If the feeling isn’t there, I would reevaluate what you’re doing and why — perhaps what you’re doing isn’t the right thing for you. If working towards your biggest goals isn’t inspiring you or giving you life, you may be on the wrong path.

  • What is your gut telling you about a specific goal?

8.

Eliminate ALL Other Options

There’s an old story about commitment. In 1519, Captain Hernan Cortes and six hundred of his men sailed to an unknown land. Cortez was determined to settle this land, so immediately upon arriving, he ordered his men to burn the ships. Two years later, he succeeded in his conquest of the Aztec empire. This is an example of true commitment, and how withdrawal is all too easy when you give yourself the option.
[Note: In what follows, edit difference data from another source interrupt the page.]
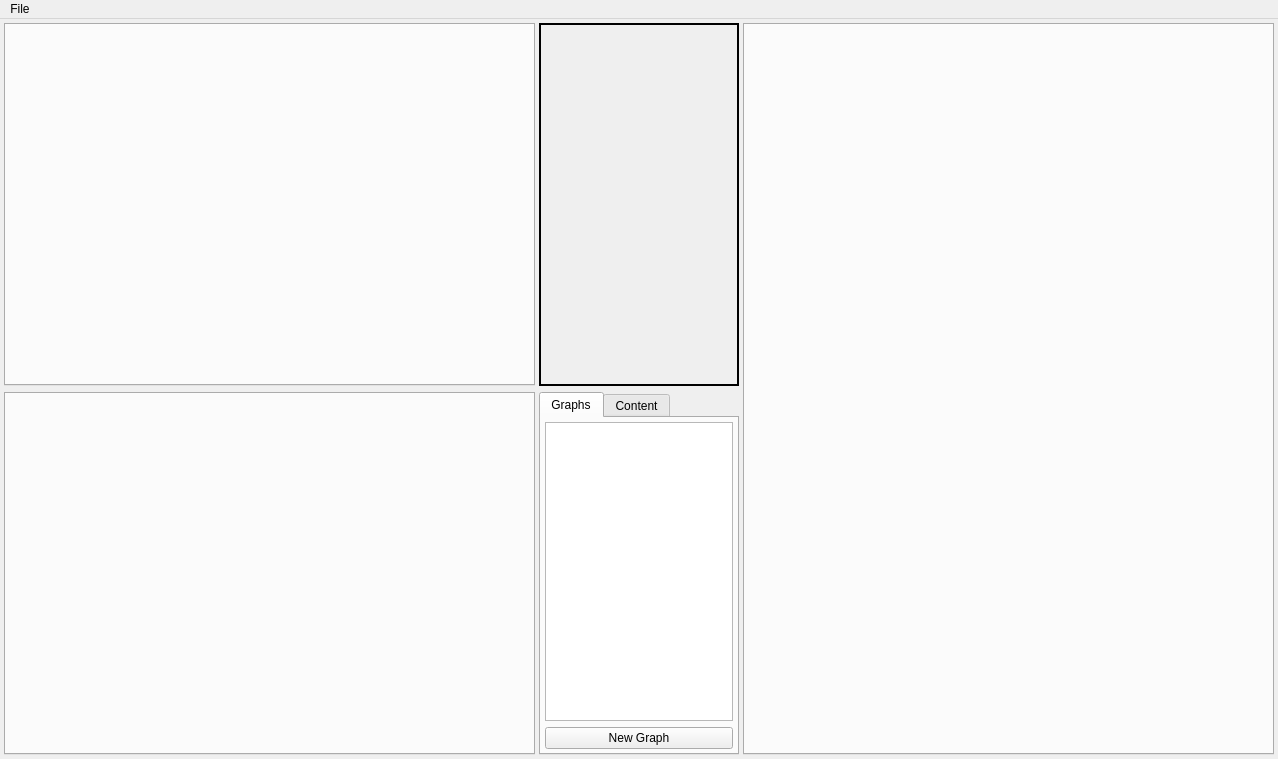
This is zengarden/source/forms/zengarden.ui in aedm/zengine as Qt 5 draws it before an edit. The edited form follows.
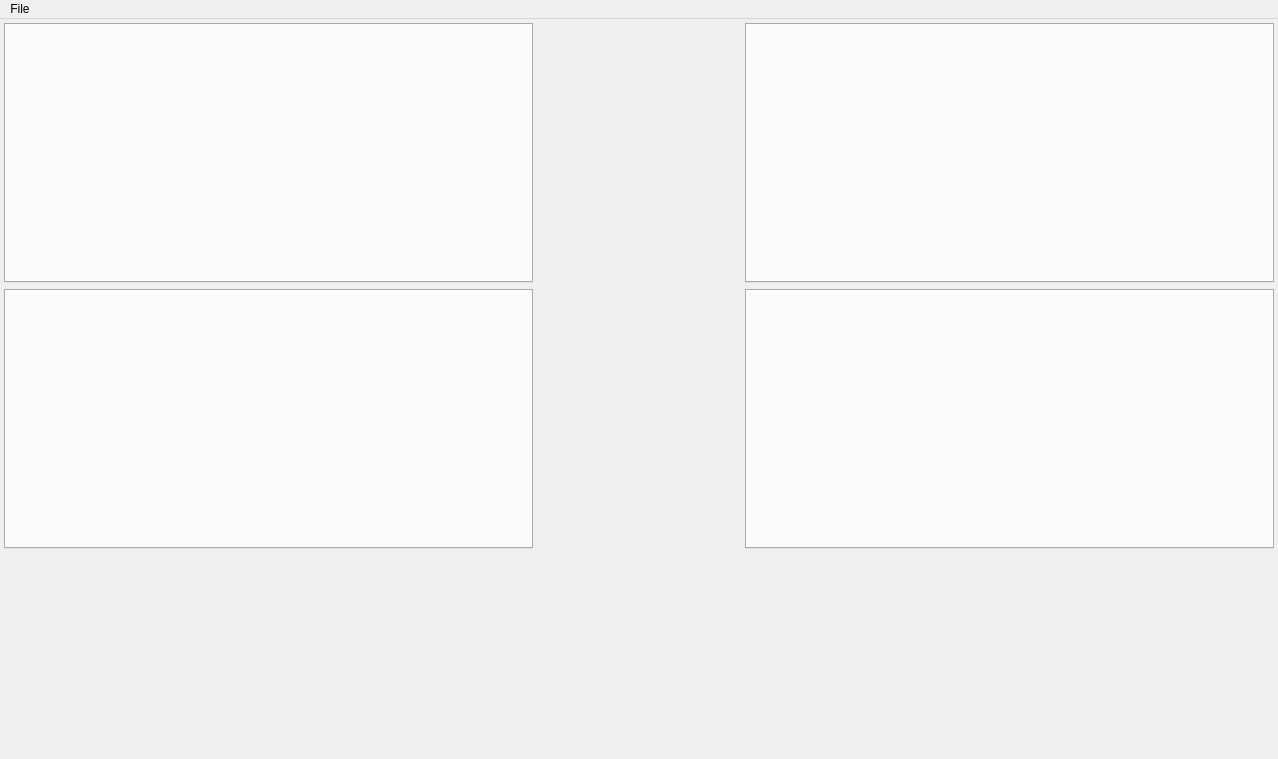
This is the edited form. Icons and pictures are not drawn.

The edit to the form file:
```diff
--- a/zengarden/source/forms/zengarden.ui
+++ b/zengarden/source/forms/zengarden.ui
@@ -23,6 +23,12 @@
  }</string>
   </property>
   <widget class="QWidget" name="centralWidget">
+   <property name="maximumSize">
+    <size>
+     <width>16777215</width>
+     <height>16777215</height>
+    </size>
+   </property>
    <layout class="QHBoxLayout" name="horizontalLayout">
     <property name="spacing">
      <number>4</number>
@@ -40,7 +46,49 @@
      <number>4</number>
     </property>
     <item>
-     <widget class="QWidget" name="widget" native="true">
+     <widget class="QWidget" name="verticalDummy" native="true">
+      <property name="minimumSize">
+       <size>
+        <width>100</width>
+        <height>0</height>
+       </size>
+      </property>
+      <layout class="QVBoxLayout" name="verticalLayout">
+       <property name="leftMargin">
+        <number>0</number>
+       </property>
+       <property name="topMargin">
+        <number>0</number>
+       </property>
+       <property name="rightMargin">
+        <number>0</number>
+       </property>
+       <property name="bottomMargin">
+        <number>0</number>
+       </property>
+       <item>
+        <widget class="QWidget" name="panelsLayout" native="true">
+         <property name="minimumSize">
+          <size>
+           <width>500</width>
+           <height>0</height>
+          </size>
+         </property>
+         <layout class="QHBoxLayout" name="horizontalLayout_2">
+          <property name="leftMargin">
+           <number>0</number>
+          </property>
+          <property name="topMargin">
+           <number>0</number>
+          </property>
+          <property name="rightMargin">
+           <number>0</number>
+          </property>
+          <property name="bottomMargin">
+           <number>0</number>
+          </property>
+          <item>
+           <widget class="QWidget" name="leftLayout" native="true">
       <property name="sizePolicy">
        <sizepolicy hsizetype="Expanding" vsizetype="Preferred">
         <horstretch>0</horstretch>
@@ -84,16 +132,16 @@
      </widget>
     </item>
     <item>
-     <widget class="QWidget" name="centerPanel" native="true">
+           <widget class="QWidget" name="propertyDummy" native="true">
       <property name="sizePolicy">
-       <sizepolicy hsizetype="Fixed" vsizetype="Preferred">
-        <horstretch>1</horstretch>
-        <verstretch>0</verstretch>
+             <sizepolicy hsizetype="Preferred" vsizetype="Preferred">
+              <horstretch>0</horstretch>
+              <verstretch>1</verstretch>
        </sizepolicy>
       </property>
       <property name="minimumSize">
        <size>
-        <width>200</width>
+              <width>50</width>
         <height>0</height>
        </size>
       </property>
@@ -102,96 +150,6 @@
         <width>200</width>
         <height>16777215</height>
        </size>
-      </property>
-      <layout class="QVBoxLayout" name="verticalLayout">
-       <property name="leftMargin">
-        <number>0</number>
-       </property>
-       <property name="topMargin">
-        <number>0</number>
-       </property>
-       <property name="rightMargin">
-        <number>0</number>
-       </property>
-       <property name="bottomMargin">
-        <number>0</number>
-       </property>
-       <item>
-        <widget class="QFrame" name="dummy2">
-         <property name="sizePolicy">
-          <sizepolicy hsizetype="Preferred" vsizetype="Preferred">
-           <horstretch>0</horstretch>
-           <verstretch>1</verstretch>
-          </sizepolicy>
-         </property>
-         <property name="frameShape">
-          <enum>QFrame::Box</enum>
-         </property>
-         <property name="frameShadow">
-          <enum>QFrame::Plain</enum>
-         </property>
-         <layout class="QVBoxLayout" name="verticalLayout_3">
-          <property name="spacing">
-           <number>0</number>
-          </property>
-          <property name="leftMargin">
-           <number>0</number>
-          </property>
-          <property name="topMargin">
-           <number>0</number>
-          </property>
-          <property name="rightMargin">
-           <number>0</number>
-          </property>
-          <property name="bottomMargin">
-           <number>0</number>
-          </property>
-          <item>
-           <widget class="QFrame" name="dummy">
-            <property name="sizePolicy">
-             <sizepolicy hsizetype="Preferred" vsizetype="Expanding">
-              <horstretch>0</horstretch>
-              <verstretch>1</verstretch>
-             </sizepolicy>
-            </property>
-            <property name="autoFillBackground">
-             <bool>true</bool>
-            </property>
-            <property name="frameShape">
-             <enum>QFrame::Box</enum>
-            </property>
-            <property name="frameShadow">
-             <enum>QFrame::Plain</enum>
-            </property>
-            <property name="lineWidth">
-             <number>1</number>
-            </property>
-            <property name="midLineWidth">
-             <number>1</number>
-            </property>
-            <layout class="QVBoxLayout" name="verticalLayout_2">
-             <property name="spacing">
-              <number>0</number>
-             </property>
-             <property name="leftMargin">
-              <number>1</number>
-             </property>
-             <property name="topMargin">
-              <number>1</number>
-             </property>
-             <property name="rightMargin">
-              <number>1</number>
-             </property>
-             <property name="bottomMargin">
-              <number>1</number>
-             </property>
-             <item>
-              <widget class="QWidget" name="dummy3" native="true">
-               <property name="sizePolicy">
-                <sizepolicy hsizetype="Preferred" vsizetype="Preferred">
-                 <horstretch>0</horstretch>
-                 <verstretch>1</verstretch>
-                </sizepolicy>
                </property>
                <layout class="QVBoxLayout" name="verticalLayout_4">
                 <property name="spacing">
@@ -210,7 +168,20 @@
                  <number>0</number>
                 </property>
                 <item>
-                 <widget class="QWidget" name="propertyPanel" native="true"/>
+              <widget class="QWidget" name="propertyPanel" native="true">
+               <property name="minimumSize">
+                <size>
+                 <width>200</width>
+                 <height>0</height>
+                </size>
+               </property>
+               <property name="maximumSize">
+                <size>
+                 <width>16777215</width>
+                 <height>16777215</height>
+                </size>
+               </property>
+              </widget>
                 </item>
                 <item>
                  <spacer name="verticalSpacer">
@@ -226,101 +197,12 @@
                  </spacer>
                 </item>
                </layout>
-               <zorder>verticalSpacer</zorder>
-               <zorder>propertyPanel</zorder>
-              </widget>
-             </item>
-            </layout>
-           </widget>
-          </item>
-         </layout>
-        </widget>
-       </item>
+           </widget>
+          </item>
        <item>
-        <widget class="QTabWidget" name="tabWidget">
-         <property name="sizePolicy">
-          <sizepolicy hsizetype="Expanding" vsizetype="Expanding">
-           <horstretch>0</horstretch>
-           <verstretch>1</verstretch>
-          </sizepolicy>
-         </property>
-         <property name="maximumSize">
-          <size>
-           <width>200</width>
-           <height>16777215</height>
-          </size>
-         </property>
-         <property name="tabPosition">
-          <enum>QTabWidget::North</enum>
-         </property>
-         <property name="tabShape">
-          <enum>QTabWidget::Rounded</enum>
-         </property>
-         <property name="currentIndex">
-          <number>0</number>
-         </property>
-         <property name="elideMode">
-          <enum>Qt::ElideNone</enum>
-         </property>
-         <widget class="QWidget" name="graphsPanel">
-          <property name="sizePolicy">
-           <sizepolicy hsizetype="Expanding" vsizetype="Preferred">
-            <horstretch>0</horstretch>
-            <verstretch>0</verstretch>
-           </sizepolicy>
-          </property>
-          <attribute name="title">
-           <string>Graphs</string>
-          </attribute>
-          <layout class="QVBoxLayout" name="verticalLayout_5">
-           <property name="spacing">
-            <number>6</number>
-           </property>
-           <property name="leftMargin">
-            <number>4</number>
-           </property>
-           <property name="topMargin">
-            <number>4</number>
-           </property>
-           <property name="rightMargin">
-            <number>4</number>
-           </property>
-           <property name="bottomMargin">
-            <number>4</number>
-           </property>
+           <layout class="QVBoxLayout" name="rightLayout">
            <item>
-            <widget class="QListView" name="graphsListView">
-             <property name="sizePolicy">
-              <sizepolicy hsizetype="Expanding" vsizetype="Expanding">
-               <horstretch>0</horstretch>
-               <verstretch>0</verstretch>
-              </sizepolicy>
-             </property>
-            </widget>
-           </item>
-           <item>
-            <widget class="QPushButton" name="addGraphButton">
-             <property name="text">
-              <string>New Graph</string>
-             </property>
-            </widget>
-           </item>
-          </layout>
-         </widget>
-         <widget class="QWidget" name="contentPanel">
-          <attribute name="title">
-           <string>Content</string>
-          </attribute>
-         </widget>
-        </widget>
-       </item>
-      </layout>
-      <zorder>tabWidget</zorder>
-      <zorder>dummy2</zorder>
-     </widget>
-    </item>
-    <item>
-     <widget class="QTabWidget" name="rightPanel">
+             <widget class="QTabWidget" name="upperRightPanel">
       <property name="currentIndex">
        <number>-1</number>
       </property>
@@ -339,6 +221,27 @@
       <property name="tabBarAutoHide">
        <bool>false</bool>
       </property>
+             </widget>
+            </item>
+            <item>
+             <widget class="QTabWidget" name="bottomRightPanel"/>
+            </item>
+           </layout>
+          </item>
+         </layout>
+        </widget>
+       </item>
+       <item>
+        <widget class="QWidget" name="timelinerWidget" native="true">
+         <property name="minimumSize">
+          <size>
+           <width>0</width>
+           <height>200</height>
+          </size>
+         </property>
+        </widget>
+       </item>
+      </layout>
      </widget>
     </item>
    </layout>
```
Lines whose indentation alone changed are shown as unchanged.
Planning an exit strategy is just a safety net. Cortés was on a mission, and he knew the only way to keep himself or his men from quitting was to take the option off the table. Often, leaders revert back to what they know because it’s easier. To be successful, you need to take challenges head-on, fully committed (eliminating deadweight, embracing new processes or operating frameworks, etc.). Change doesn’t have a chance of working if you’ve already mapped out the off-ramp. In business, you have a choice of either doing what you’ve committed to or not.

  • What are your ships? Have you burned them yet? What are you afraid to let go of?

9.

Communicate and Connect

We get stuck in silos of texts and emails, floating through daily life with our headphones on. We neglect to get in a room and talk with one another enough.  What if you took the time to really connect with someone — venturing beyond just saying hi in the hallway?

You never know the value you could be giving (or getting) by simply connecting. We must communicate to truly connect. Once a connection is solidified, calls, emails, and texts can be utilized more often. But face-to-face interaction is imperative to build a strong element of trust, rapport, and connection.

  • Think of someone you’d like to build a stronger relationship with. Now, ask them to lunch or to have coffee. If time is an issue, think about ways that might help you connect the next time you run into each other.

10.

Be Infectious

Being infectious is about energy. It’s the law of attraction: if you give off negative energy, you will attract negative energy. If you give off positive energy by being passionate about what you do, being present, finding ways to pump others up, showing gratitude and grace, you will receive it in return.

What many don’t realize is that it’s a conscious choice, but if you can live by this principle, it has a multiplicative effect to others around you. You can’t help but feel good being around positive people. It positions you to do what you need to serve your employees and clients best.

  • Are you aware of what type of energy you radiate? Is it negative or positive?

The Takeaway: these guidelines will help you create an actionable blueprint to help you and your team pave the way for success. If you have the discipline to follow them, you will see results and be on the path to get others rallied around your vision, too.